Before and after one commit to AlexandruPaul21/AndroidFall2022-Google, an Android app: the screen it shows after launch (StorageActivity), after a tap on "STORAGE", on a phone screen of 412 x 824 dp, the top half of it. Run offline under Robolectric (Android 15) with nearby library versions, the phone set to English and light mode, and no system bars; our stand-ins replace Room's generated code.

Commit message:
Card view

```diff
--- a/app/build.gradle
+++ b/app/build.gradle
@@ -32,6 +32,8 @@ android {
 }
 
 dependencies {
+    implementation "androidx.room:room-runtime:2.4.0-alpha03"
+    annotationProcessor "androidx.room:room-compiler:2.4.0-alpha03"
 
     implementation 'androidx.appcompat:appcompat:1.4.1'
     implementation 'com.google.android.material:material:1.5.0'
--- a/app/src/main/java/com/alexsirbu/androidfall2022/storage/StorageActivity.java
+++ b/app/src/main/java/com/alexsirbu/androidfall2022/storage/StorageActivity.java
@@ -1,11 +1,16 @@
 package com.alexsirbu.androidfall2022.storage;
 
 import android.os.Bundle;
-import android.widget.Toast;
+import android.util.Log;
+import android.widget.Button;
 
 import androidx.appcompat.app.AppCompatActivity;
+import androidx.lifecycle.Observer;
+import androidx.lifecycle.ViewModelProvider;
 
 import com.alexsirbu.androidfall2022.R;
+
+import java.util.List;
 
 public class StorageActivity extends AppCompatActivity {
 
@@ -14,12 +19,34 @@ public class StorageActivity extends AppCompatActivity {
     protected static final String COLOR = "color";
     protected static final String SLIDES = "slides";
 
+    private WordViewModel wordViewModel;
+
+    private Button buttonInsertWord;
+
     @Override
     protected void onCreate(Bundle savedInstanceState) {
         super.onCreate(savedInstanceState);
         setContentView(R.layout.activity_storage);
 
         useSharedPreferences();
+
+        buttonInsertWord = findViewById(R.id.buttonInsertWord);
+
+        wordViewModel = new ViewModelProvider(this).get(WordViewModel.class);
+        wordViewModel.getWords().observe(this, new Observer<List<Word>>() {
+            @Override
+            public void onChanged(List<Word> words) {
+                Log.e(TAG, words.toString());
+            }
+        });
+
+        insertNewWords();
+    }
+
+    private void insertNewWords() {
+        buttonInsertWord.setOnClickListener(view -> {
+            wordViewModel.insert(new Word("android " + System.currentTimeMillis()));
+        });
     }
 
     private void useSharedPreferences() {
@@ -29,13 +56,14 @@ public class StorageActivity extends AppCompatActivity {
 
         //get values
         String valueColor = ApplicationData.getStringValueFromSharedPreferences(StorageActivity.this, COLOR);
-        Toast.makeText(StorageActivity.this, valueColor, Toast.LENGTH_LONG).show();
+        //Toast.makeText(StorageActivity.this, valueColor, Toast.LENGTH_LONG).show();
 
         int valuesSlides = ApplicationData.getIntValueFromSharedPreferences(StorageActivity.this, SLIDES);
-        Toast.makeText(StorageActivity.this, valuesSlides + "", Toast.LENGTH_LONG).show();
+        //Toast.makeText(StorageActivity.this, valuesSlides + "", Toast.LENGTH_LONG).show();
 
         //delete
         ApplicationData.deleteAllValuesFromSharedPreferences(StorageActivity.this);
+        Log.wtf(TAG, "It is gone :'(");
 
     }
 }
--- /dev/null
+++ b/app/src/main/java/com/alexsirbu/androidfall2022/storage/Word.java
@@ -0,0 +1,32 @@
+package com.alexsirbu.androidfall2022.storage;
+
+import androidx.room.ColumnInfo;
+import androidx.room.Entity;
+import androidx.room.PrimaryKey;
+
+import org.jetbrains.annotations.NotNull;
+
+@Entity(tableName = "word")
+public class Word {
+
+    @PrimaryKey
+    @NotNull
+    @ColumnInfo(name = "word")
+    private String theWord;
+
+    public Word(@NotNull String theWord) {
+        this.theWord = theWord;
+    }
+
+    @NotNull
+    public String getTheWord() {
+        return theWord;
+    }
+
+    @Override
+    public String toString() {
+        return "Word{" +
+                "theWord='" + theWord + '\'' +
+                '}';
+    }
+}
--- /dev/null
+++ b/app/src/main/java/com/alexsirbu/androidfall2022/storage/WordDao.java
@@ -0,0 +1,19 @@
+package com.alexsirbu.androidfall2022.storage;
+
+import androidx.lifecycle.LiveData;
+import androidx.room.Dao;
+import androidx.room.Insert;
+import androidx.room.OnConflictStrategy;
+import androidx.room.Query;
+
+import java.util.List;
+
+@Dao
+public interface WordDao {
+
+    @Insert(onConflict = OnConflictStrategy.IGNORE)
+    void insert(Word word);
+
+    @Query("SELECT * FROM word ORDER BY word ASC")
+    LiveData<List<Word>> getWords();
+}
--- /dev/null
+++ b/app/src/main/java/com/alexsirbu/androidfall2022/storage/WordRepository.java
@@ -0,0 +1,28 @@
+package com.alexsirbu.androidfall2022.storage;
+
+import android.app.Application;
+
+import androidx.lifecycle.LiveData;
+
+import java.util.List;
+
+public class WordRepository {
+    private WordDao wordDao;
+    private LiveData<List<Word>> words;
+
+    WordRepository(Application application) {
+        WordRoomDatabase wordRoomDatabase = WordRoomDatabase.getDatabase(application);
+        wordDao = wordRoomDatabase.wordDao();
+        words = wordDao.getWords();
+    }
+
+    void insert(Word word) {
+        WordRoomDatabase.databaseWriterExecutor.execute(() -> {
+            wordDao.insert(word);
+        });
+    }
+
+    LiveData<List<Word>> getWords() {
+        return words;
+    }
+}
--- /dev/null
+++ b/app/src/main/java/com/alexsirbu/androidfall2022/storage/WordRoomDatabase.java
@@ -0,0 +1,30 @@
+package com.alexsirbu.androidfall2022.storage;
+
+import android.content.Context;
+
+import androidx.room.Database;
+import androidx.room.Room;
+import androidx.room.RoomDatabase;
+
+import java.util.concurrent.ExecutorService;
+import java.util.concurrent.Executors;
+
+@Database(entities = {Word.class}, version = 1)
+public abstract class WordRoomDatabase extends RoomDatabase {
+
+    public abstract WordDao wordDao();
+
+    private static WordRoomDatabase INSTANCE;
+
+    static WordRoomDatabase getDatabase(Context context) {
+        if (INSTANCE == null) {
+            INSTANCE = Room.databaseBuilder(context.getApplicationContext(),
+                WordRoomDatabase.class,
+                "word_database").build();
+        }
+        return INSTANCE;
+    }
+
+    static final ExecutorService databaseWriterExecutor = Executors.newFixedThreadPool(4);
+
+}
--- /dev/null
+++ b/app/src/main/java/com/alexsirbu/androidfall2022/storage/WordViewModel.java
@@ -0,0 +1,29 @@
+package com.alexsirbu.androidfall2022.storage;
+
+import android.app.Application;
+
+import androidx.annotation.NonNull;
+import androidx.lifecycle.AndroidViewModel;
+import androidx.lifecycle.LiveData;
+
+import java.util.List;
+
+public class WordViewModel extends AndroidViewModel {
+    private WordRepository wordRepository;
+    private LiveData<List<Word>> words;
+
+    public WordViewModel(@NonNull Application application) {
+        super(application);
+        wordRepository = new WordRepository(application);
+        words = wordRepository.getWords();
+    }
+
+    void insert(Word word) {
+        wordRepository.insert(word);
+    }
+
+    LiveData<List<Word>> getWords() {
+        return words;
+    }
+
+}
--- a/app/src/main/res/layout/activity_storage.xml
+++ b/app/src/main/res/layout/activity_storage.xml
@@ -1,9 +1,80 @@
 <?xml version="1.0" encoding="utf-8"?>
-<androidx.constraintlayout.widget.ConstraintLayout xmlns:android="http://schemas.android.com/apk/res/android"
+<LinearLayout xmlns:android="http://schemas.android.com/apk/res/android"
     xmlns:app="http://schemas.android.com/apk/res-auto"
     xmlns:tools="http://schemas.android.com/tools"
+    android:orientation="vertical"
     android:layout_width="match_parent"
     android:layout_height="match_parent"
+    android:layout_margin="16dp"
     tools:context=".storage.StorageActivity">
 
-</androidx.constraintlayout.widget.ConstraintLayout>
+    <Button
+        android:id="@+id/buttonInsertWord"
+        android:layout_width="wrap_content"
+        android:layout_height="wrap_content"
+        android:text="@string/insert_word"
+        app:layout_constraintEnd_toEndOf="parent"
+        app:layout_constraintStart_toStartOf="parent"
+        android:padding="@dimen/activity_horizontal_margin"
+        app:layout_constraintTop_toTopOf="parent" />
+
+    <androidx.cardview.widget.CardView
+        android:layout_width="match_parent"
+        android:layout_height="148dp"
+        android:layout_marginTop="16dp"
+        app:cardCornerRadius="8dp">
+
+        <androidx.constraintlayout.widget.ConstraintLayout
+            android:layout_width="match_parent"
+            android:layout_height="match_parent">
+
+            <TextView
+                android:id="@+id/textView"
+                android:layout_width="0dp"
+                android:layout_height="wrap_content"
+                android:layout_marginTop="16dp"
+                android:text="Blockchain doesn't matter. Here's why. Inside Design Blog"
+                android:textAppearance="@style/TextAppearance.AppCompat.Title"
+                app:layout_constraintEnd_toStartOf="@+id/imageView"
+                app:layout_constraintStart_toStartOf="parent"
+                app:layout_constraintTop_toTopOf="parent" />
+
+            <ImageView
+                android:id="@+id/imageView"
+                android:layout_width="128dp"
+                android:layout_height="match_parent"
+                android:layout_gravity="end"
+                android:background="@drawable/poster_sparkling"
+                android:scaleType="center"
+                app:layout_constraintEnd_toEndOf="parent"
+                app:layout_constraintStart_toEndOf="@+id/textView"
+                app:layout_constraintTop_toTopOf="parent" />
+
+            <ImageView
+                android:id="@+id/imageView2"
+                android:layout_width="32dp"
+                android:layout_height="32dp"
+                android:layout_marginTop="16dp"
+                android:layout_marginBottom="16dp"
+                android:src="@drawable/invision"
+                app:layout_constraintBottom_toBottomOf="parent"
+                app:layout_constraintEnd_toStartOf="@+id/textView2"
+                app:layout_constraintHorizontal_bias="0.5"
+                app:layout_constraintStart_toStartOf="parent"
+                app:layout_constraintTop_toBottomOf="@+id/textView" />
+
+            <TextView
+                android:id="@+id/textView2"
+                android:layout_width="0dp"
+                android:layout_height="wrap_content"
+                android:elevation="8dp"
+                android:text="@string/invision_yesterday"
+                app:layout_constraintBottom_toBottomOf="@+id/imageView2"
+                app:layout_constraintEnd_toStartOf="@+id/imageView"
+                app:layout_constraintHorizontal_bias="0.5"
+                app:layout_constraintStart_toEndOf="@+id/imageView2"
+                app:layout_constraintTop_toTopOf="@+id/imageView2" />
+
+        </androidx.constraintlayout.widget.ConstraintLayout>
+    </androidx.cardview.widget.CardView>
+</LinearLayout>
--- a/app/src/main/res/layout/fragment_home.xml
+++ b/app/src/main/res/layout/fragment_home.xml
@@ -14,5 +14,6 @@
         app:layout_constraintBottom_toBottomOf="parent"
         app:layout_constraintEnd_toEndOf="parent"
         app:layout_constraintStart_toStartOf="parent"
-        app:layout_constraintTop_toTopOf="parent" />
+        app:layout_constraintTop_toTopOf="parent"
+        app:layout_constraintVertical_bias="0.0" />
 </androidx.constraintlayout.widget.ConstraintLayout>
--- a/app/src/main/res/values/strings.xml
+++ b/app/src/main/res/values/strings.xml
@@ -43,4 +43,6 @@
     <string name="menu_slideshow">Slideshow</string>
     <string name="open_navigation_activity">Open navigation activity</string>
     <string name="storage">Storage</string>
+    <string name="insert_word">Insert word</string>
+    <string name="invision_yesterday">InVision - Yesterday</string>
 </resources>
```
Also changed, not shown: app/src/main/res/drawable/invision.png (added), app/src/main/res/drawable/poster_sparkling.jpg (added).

• • • •

YOUR INSTRUCTIONS -
Say how many lines of the data include the string "protected". Nothing other than the number should be given.

YOUR RESPONSE -
3